The most obvious examples of this is the detailed (and IMO rather convoluted) justification presented to discredit all use of shock collars. A similar discussion is provided regarding of the use collar corrections. I’m not sure why Herron et al. felt obliged to include detailed discussions on the possible adverse effects of these methods and no others, though I think it is important to note that leash corrections were ranked by owners as the fifth most effective method (of the thirty studied) and resulted in aggressive responses in roughly the same percent of cases as the positive / neutral methods “using food to trade for item” and “avoidance”. The use of “shock collars” resulted in the same low percentage of aggressive responses (4-6%).

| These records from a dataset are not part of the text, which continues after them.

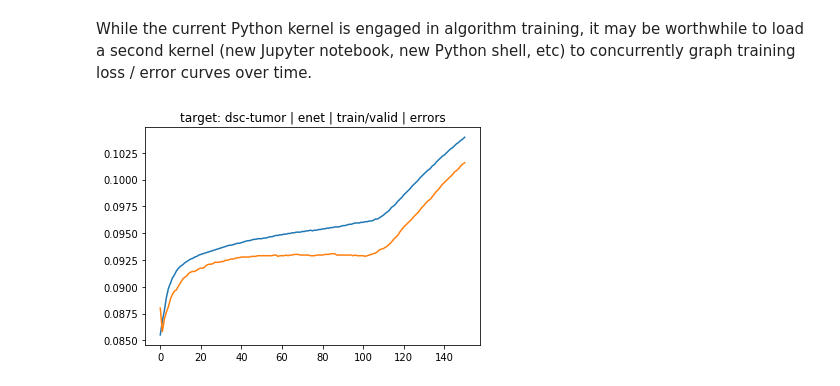
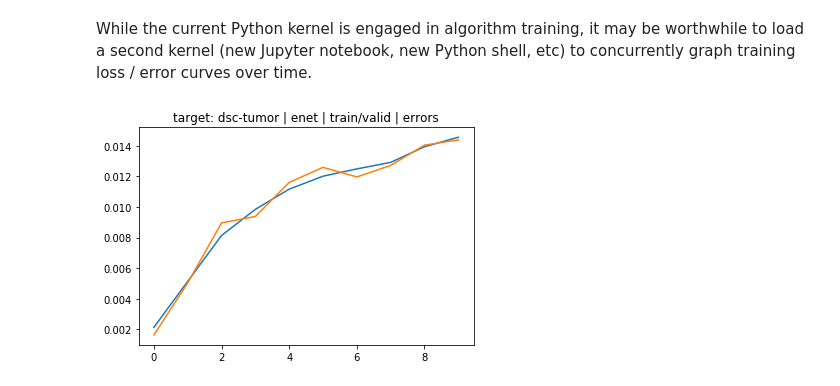
Before and after one commit to CAIDMRes/demo, a Jupyter notebook: 00_Getting_Started-U-Net.ipynb, the cells around one changed output. Saved outputs shown, nothing was run; the diff lists cells and outputs as text; code cells hidden in the pictures.

```diff
--- a/00_Getting_Started-U-Net.ipynb
+++ b/00_Getting_Started-U-Net.ipynb
@@ -573,6 +592,6 @@ All training statistics are stored in a Pickled dictionary file. This file can b
 While the current Python kernel is engaged in algorithm training, it may be worthwhile to load a second kernel (new Jupyter notebook, new Python shell, etc) to concurrently graph training loss / error curves over time.
 # %%
 viewer = cnn.Viewer('./exps/unet/exp01')
-viewer.graph(name='enet', node='errors', target='dsc-tumor', key=0)
+viewer.graph(name='enet', node='errors', target='dsc-tumor', key=3)
 # %% [output]
-[figure, old version]
+[figure, new version]
```
Also changed, not shown: parts of 17 cells of this notebook, 1 other file.
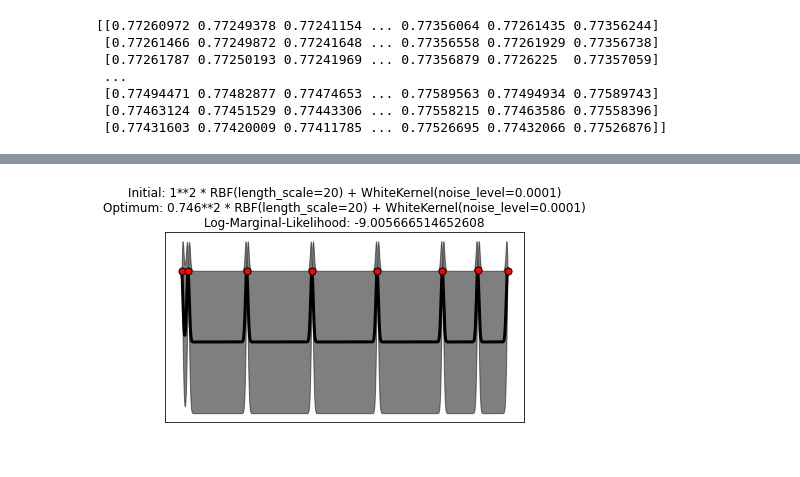
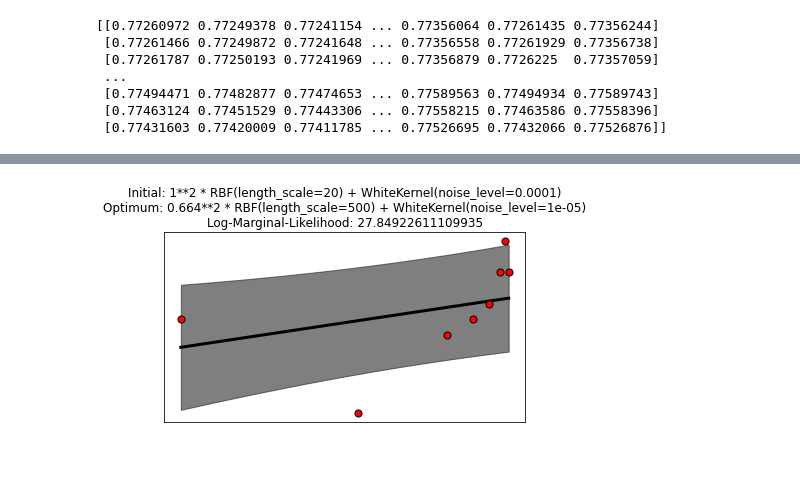
Before and after one commit to michelleliu1027/Bayesian_PV, a Jupyter notebook: BO_example.ipynb, the cells around one changed output, grey strips where cells are left out. Drawn from its saved outputs; the diff is of its cells as text; code cells hidden in the pictures.

Commit message:
take log(x) during plot

```diff
--- a/BO_example.ipynb
+++ b/BO_example.ipynb
@@ -148,8 +148,8 @@ while i <6:
 # %% [output]
 [figure]
 # %%
-X = x_normal[[0,99,999,1999,2999,3999,4999]].reshape(7)
-y = y_normal[[0,99,999,1999,2999,3999,4999]]
+X = x_normal[[1,99,999,1999,2999,3999,4999]].reshape(7)
+y = y_normal[[1,99,999,1999,2999,3999,4999]]
 X = X.reshape(7,1)
 
 # First run
@@ -227,18 +228,23 @@ print (x_loop)
+# %%
+x_loop =np.array([1, 10, 32, 100, 316, 1000, 3162])
 # %%
 # Preparing training set
 X = x_normal[x_loop].reshape(x_loop.size)
 y = y_normal[x_loop]
 X = X.reshape(x_loop.size,1)
+X = np.log10(X)
+MAX_x_value = np.log10(5000)
+X_ = np.linspace(0,MAX_x_value, 5000)
 # Kernel setting
-length_scale_bounds_MAX = 600
+length_scale_bounds_MAX = 500
 length_scale_bounds_MIN = 1e-2
 
 kernel = 1.0 * RBF(length_scale=20,
 length_scale_bounds=(length_scale_bounds_MIN, length_scale_bounds_MAX)) \
     + WhiteKernel(noise_level=0.0001)
 gp = GaussianProcessRegressor(kernel=kernel,alpha=0.0).fit(X, y)
 
 y_mean, y_cov = gp.predict(X_[:, np.newaxis], return_cov=True)
 plot (X_,y_mean,y,y_cov,gp,kernel)
 # %% [output]
-[figure, old version]
+[figure, new version]
```
Also changed, not shown: parts of 2 cells of this notebook.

Intended or not, the unbalanced discussion of methods casts a strong appearance of bias on this study.
I found the study to be somewhat confusing because in places the discussion does not appear to match the results obtained. While Herron et al. describe the use of Cesar Millan’s characteristic ‘schhhtt’ sound and “jabbing at the dog in the neck” as “potentially provocative” – according to their own data these methods elicited aggressive responses in the same percentage of cases as the use of food rewards. Given these results, I do not understand why Millan’s methods are considered to be provocative and the use of food rewards is not.
Herron et al. state that owners of dogs with aggression problems who consult dog trainers instead of veterinarians are at risk because “the lack of standardized oversight of many training programs has resulted in a range of competence and ethical practice of behavior modification and owners may be at risk of receiving unsafe advice”. I find it interesting, given this statement, that so many trainers have latched onto this study as gospel truth.
In the sentence immediately after the one where Herron et al. recommend that veterinarians be consulted instead of trainers, they state that the most common intervention recommended by veterinarians is the use of a muzzle. In an interesting bit of irony — this was the method that resulted in the highest percentage of aggressive responses.
In the conclusions Herron et al. note that “confrontational or aversive behavioral interventions applied by dog owners before their pets were presented for a behavior consultation were associated with aggressive responses in many cases” and that “reward-based training is less stressful or painful for the dog”. I am not at all convinced that the study demostrated this, and I can’t help but wonder if a bias to support positive methods and condemn aversive ones polluted this study.
I find it disturbing that a study with so many obvious holes in it is being touted as “accepted science” throughout the media. Herron et al’s “Survey of the use and outcome of confrontational and non-confrontational training methods in client-owned dogs showing undesired behaviors“:
- Sampled a heavily biased population;
- Includes a discussion section that is heavily slanted against all use of aversive/confrontational methods even though this opinion does not appear to have been supported by the survey data;
- States a conclusion that is not supported by the data; and
- Presents correlation as cause, and then uses the inferred cause to manufacture a problem and a sense of urgency to address it.
I’m afraid that instead of presenting a balanced, scientifically rigorous evaluation of the data they collected, Herron et al. presented the results they wanted — and expected — to find. Whether you agree with their philosophy or not, this was not good science. Good science involves a commitment to follow the data, even when that data leads you in a direction you’re not ideologically comfortable with.
It is a capital mistake to theorize before one has data. Insensibly one begins to twist facts to suit theories, instead of theories to suit facts.
Sherlock Holmes, “A Scandal in Bohemia”